Schelling started his presentation by characterizing the climate change issue as a bargaining between developed countries, leaving the developing countries with a limited role. Yet it is the developing countries that are truly vulnerable to the effects of climate change, he said. This is largely because in developing countries so many people live on agriculture. Additionally, Schelling explained, this is where the bulk of the population resides, and will increasingly reside in the next few decades. Other reasons for developing countries’ vulnerability that Schelling cited included weaker health care systems and less access to crucial nutrients, clean water, and sewage systems. Additionally, he pointed out that as climates become warmer, vectors that carry pathogens (mosquitoes, flies) become more numerous and also more virulent. These will all be key factors in offsetting the effects of climate change, Schelling said, and as such the best defense of developing countries against climate change will be their own development.
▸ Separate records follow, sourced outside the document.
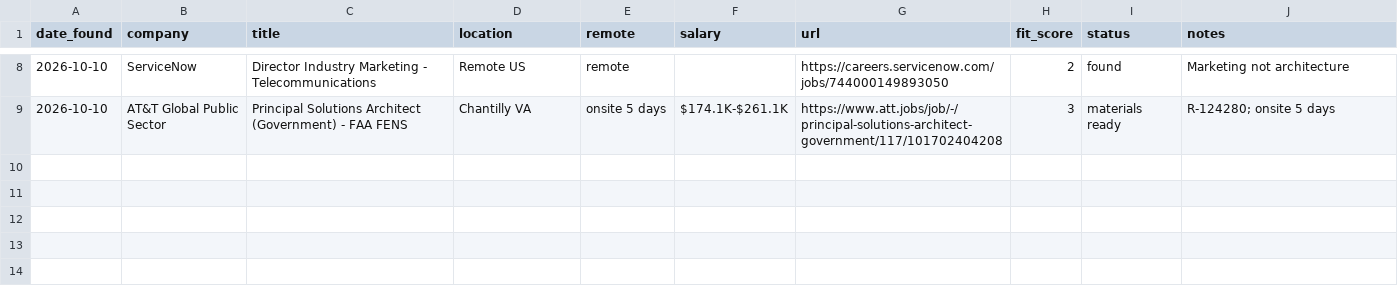
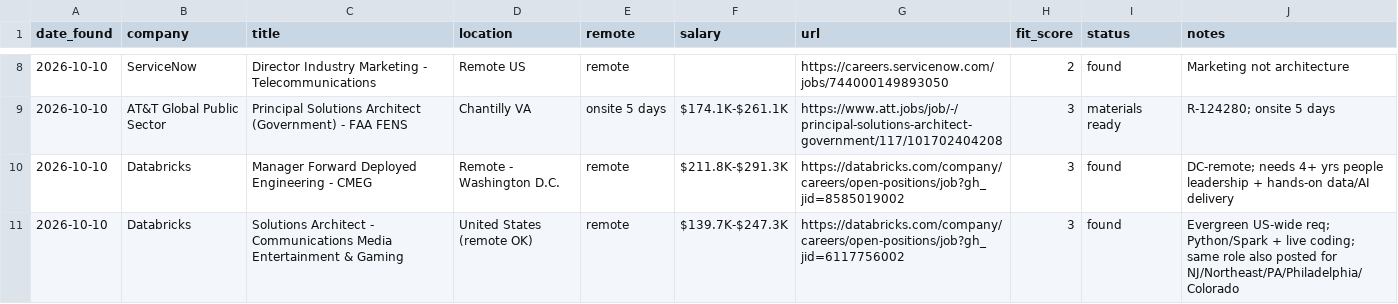
Before and after one commit to gdimasi/job-search, a CSV file: tracker.csv, drawn as a sheet; only a part is shown, gaps mark what is left out; the diff names each change by its address in the sheet, - before the commit and + after, or states it on an @@ line.

```diff
--- a/tracker.csv
+++ b/tracker.csv
+row 10: 2026-10-10 | Databricks | Manager Forward Deployed Engineering - CMEG | Remote - Washington D.C. | remote | $211.8K-$291.3K | https://databricks.com/company/careers/open-positions/job?gh_jid=8585019002 | 3 | found | DC-remote; needs 4+ yrs people leadership + hands-on data/AI delivery
+row 11: 2026-10-10 | Databricks | Solutions Architect - Communications Media Entertainment & Gaming | United States (remote OK) | remote | $139.7K-$247.3K | https://databricks.com/company/careers/open-positions/job?gh_jid=6117756002 | 3 | found | Evergreen US-wide req; Python/Spark + live coding; same role also posted for NJ/Northeast/PA/Philadelphia/Colorado
```
Also changed, not shown: 1 other file.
This will allow them to become less dependent on agriculture and become sufficiently wealthy to afford a decent public health infra-structure.
Schelling stated that in his judgment there is no uncertainty that the greenhouse effect has contributed to climate change, and that this will become an increasingly important issue. The uncertainty, he said, is about how much warming results from a given increase in greenhouse gases, in addition to how the warming will influence different climates. While much emphasis is placed on the rise in temperature itself, it is the climactic effects such as changes in rainfall, evaporation and prevalence of snow which heavily affects agriculture (and hence people) in many areas of the world. Schelling stated that despite the dramatic increase in funding for climate change research over the past decades, much still remains to be discovered. Schelling also stressed the dire need for more research and development of new forms of energy. He also highlighted the potential of geo-engineering, despite complications of cost and need for further research.
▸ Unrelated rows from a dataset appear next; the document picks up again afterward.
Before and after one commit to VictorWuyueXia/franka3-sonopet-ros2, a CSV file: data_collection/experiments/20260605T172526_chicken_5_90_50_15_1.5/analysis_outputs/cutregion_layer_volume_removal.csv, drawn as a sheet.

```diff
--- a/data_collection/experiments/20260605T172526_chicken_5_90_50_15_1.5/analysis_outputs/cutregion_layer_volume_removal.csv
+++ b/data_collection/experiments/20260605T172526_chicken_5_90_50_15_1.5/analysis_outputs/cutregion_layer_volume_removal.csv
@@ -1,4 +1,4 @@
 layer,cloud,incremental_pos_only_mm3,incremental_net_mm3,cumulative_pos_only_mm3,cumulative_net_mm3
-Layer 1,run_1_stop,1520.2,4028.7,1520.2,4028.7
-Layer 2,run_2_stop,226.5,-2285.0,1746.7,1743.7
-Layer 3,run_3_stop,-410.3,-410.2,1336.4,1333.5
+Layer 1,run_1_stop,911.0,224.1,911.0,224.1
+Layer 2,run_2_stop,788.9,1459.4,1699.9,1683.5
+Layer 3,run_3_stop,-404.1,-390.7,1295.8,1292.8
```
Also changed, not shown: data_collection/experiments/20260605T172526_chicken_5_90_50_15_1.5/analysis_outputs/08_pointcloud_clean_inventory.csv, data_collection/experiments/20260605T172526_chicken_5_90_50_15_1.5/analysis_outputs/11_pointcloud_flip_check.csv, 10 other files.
Schelling explained that despite the overwhelming evidence of the effects of climate change, there are still many distinguished people in the United States who believe that climate change is not real. Industrial countries in general have not displayed a serious interest in greenhouse emissions, he said. Schelling stated that because the leading industrial country has barely acknowledged the problem, there must be less pressure on the developing countries to address the issue. Developing countries are, in the short run, less capable of dealing with the effects of climate change because of their lack of development. Hence there must not be a huge demand on their part to seriously curtail their development by allocating too many resources to the issue of greenhouse gas emissions, especially if countries who can afford to do so are not leading by example.
Another talk by Schelling on Rational Choice Theory
Nobel laureate Thomas Schelling's little-known role in the Vietnam War